If you’re at all involved with managing a website, my guess is that you’re swimming in data.
With one code snippet, Google Analytics generates oodles of data from your website, all for free.
Other free services can start collecting heat maps, user surveys, and mouse tracking videos with minimal setup.
Even for the smallest businesses, the data fire-hose is on.
Let’s remember why you bother to collect this data at all. It’s because data permits you to listen to your users at scale. For marketers this user behavior data is invaluable information; you’re flying blind without it.
But listening doesn’t mean you’re paying attention.
Being data-driven doesn’t mean glancing at a few statistics and graphs that are sent to you in automated monthly reports.
You need to ask appropriate questions of your data, interrogate it, understand the context, and be conscious of its limitations. You need to be data driven not just collecting data.
What is data driven marketing?
It’s the Question that Drives Us
Staring at all your marketing data can give false comfort: “Look at all those numbers. I know everything about my website. I’m safe. I’m happy. I’m invincible.”
But simply having access to your business data won’t improve your business. You must ask the right questions to get meaningful and actionable answers.
Rather than drink from the fire-hose, pay close attention only to the metrics that actually have an impact on your business. As a rule of thumb, no more than 5. Then regularly analyse them to spot trends, and ask yourself what’s driving them.
It’s far better to closely track the metrics that matter to your business rather than gain false comfort in your all-seeing-eye. So, select the best metrics for your specific business and seek insights that will actually result in real-world impact.
Prepare to be Wrong
Sorry pal, but however good you think that you are, your opinion is just a hypothesis.
Test your hypothesis and be ready – and glad – to be proven wrong.
Don’t ossify your opinion then look for confirmation in the data. Instead, think of how your idea would show up in the data, track it, and either prove or disprove your theory.
It’s a sign of your strength, not weakness, to get things wrong and then update your opinion. Your business will improve because, as you well know, it’s only through innovation that you will grow.
Data is a tool that helps you make better business decisions. The practice of running experiments and observing the results is the path to improvement and growth, whether or not you’re right or wrong each time.
A data-driven business is one that encourages constant experimentation and bases their decisions on results not best-guesses.
Understand What Data is Telling You – And What it’s Not
Actually, data doesn’t tell you anything. It’s data. It can’t speak – you have to interpret it.
To draw valid conclusions, you must understand what’s being measured and not be seduced by the attractive graph on display. It’s very easy to become data rich but insight poor.
You need to do more than collect data and process metrics.
- Are you measuring the correct metric to validate your opinion?
- Is the data accurate?
- Is the result statistically significant?
The point to emphasise here is not to expect any single analysis to give you magic-bullet answers. You must know the context of the data and you must guard against false confidence.
We’re human, so numbers appear concrete and verifiable – even when they’re not – and numbers, therefore, seem able to simplify complex issues.
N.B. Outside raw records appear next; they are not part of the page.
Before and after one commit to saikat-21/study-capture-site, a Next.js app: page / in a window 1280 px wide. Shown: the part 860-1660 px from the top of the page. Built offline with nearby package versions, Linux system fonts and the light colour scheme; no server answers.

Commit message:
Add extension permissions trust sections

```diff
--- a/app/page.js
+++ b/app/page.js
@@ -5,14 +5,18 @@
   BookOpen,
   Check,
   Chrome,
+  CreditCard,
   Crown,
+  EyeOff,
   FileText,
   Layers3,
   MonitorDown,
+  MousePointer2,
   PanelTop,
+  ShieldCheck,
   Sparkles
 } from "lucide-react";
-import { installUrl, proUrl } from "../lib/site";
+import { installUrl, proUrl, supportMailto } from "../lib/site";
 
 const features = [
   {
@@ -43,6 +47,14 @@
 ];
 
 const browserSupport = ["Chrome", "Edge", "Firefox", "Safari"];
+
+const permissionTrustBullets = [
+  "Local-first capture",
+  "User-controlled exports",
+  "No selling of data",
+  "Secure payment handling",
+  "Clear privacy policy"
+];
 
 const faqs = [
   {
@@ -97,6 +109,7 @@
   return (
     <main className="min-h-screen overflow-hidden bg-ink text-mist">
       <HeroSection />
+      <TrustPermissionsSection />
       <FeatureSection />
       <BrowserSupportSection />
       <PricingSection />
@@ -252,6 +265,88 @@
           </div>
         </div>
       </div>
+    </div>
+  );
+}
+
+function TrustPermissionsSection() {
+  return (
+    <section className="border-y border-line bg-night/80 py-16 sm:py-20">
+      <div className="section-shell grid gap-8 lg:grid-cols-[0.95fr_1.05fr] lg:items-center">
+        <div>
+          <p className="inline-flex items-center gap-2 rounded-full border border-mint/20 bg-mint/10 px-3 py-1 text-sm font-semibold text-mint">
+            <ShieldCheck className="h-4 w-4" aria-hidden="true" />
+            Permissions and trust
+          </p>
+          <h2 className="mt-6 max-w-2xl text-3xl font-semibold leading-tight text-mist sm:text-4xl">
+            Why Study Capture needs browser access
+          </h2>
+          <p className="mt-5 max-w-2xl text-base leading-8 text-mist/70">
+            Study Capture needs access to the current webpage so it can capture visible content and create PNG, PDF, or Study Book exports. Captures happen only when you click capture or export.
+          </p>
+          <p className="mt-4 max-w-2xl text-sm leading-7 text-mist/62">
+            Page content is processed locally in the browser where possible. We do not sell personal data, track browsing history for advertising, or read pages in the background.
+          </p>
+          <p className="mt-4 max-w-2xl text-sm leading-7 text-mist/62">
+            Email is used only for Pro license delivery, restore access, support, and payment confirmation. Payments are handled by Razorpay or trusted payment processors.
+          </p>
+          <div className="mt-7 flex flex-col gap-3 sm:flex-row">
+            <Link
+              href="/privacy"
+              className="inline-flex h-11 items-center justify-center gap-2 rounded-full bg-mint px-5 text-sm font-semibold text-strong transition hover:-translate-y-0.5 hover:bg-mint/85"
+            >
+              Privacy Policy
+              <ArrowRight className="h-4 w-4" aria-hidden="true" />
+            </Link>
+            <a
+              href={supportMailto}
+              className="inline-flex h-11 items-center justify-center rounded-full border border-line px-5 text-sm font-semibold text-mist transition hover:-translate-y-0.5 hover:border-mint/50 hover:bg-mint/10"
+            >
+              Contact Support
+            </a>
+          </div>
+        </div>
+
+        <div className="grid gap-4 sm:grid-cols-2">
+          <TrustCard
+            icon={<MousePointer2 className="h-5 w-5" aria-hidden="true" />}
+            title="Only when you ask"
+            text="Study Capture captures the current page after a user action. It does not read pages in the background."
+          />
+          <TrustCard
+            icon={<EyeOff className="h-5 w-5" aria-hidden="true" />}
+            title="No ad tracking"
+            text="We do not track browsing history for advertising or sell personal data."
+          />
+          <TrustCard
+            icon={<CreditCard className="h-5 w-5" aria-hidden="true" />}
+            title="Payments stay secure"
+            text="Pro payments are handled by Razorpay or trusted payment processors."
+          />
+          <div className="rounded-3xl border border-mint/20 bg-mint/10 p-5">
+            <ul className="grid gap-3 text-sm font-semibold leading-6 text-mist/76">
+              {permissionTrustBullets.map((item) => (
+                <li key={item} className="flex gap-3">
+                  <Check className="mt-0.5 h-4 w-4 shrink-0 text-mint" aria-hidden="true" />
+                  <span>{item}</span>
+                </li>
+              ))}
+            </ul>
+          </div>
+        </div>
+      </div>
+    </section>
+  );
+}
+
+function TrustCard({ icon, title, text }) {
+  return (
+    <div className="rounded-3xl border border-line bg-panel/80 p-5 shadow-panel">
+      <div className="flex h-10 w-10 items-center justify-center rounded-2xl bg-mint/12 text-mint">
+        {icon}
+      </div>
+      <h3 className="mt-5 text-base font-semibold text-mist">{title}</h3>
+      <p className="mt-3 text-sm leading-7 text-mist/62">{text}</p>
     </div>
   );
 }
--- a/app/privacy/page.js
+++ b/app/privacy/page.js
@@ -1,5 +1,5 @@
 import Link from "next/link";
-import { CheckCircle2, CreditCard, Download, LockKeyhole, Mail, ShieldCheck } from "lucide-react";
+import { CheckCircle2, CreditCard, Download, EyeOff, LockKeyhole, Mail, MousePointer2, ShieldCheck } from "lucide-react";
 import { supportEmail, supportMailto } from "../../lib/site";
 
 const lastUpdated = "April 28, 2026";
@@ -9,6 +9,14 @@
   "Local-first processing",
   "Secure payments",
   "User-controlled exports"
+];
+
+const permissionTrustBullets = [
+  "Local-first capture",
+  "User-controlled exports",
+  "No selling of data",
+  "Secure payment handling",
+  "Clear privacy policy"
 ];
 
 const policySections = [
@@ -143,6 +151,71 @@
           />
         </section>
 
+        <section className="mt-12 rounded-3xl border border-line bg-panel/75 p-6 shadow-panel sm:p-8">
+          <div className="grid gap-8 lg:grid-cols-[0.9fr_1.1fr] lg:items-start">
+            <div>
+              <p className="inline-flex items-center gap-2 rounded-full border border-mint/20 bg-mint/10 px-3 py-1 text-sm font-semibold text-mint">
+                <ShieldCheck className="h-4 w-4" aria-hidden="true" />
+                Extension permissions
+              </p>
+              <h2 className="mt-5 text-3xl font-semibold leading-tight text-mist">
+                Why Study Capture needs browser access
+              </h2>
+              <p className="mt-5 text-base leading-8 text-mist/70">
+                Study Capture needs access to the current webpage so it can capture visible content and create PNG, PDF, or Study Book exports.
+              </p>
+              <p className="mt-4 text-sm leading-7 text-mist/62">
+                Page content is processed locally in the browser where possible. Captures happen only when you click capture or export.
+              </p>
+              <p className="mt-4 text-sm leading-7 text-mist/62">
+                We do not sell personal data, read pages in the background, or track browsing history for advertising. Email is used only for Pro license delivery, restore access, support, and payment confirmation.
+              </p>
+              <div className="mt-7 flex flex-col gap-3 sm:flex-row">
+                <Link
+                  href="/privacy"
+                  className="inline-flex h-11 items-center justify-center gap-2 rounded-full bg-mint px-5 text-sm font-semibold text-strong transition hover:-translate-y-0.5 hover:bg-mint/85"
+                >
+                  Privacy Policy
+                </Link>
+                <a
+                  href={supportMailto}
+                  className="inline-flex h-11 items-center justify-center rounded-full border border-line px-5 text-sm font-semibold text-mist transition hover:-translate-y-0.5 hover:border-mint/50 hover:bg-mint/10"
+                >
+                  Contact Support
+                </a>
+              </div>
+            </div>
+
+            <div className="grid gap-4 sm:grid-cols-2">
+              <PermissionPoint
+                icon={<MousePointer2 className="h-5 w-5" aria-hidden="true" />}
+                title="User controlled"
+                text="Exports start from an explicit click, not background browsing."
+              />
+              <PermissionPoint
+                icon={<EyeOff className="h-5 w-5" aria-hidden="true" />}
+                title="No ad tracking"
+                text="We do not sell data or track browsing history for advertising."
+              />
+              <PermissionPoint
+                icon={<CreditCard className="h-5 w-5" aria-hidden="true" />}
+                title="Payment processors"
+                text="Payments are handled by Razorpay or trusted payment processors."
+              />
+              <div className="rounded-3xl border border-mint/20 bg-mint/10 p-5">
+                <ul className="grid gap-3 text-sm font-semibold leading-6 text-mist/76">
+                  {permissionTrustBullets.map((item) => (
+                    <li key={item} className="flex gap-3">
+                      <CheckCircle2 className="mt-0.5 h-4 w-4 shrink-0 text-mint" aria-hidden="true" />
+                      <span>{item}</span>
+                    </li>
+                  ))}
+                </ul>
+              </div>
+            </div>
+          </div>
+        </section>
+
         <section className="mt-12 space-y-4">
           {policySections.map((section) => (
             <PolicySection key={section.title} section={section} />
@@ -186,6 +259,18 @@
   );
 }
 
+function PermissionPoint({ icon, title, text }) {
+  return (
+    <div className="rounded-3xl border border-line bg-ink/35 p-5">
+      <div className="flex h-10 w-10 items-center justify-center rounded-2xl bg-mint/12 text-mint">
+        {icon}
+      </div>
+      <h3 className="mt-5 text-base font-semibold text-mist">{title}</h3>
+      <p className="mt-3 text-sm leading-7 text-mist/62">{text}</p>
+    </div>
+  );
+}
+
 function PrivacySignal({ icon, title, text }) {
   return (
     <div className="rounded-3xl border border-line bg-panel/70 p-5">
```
This isn’t always the case.
A messy business problem is a messy business problem. Just because you’ve convinced yourself that you’ve created a valid metric or two doesn’t mean you’ve added clarity.
You might just have been overly reductive and distorted the issue.
So, what is data driven marketing?
Data driven marketing isn’t about collecting data and being satisfied that you’re tracking all the information your business could possibly need.
Data should be filtered and interpreted in order to become meaningful and actionable.
Ask questions, run experiments, and be ready to be wrong.
Your data is neutral. Just because it’s a number doesn’t make it infallible. Understand exactly what your metrics indicate, and don’t take false comfort in making decisions just because a contrived stat tells you to.
Web data is so easy to collect there’s no reason to not to. But just because you have so many data-points doesn’t mean that you’re data-driven.
Don’t be data rich and insight poor. Businesses don’t grow that way :-(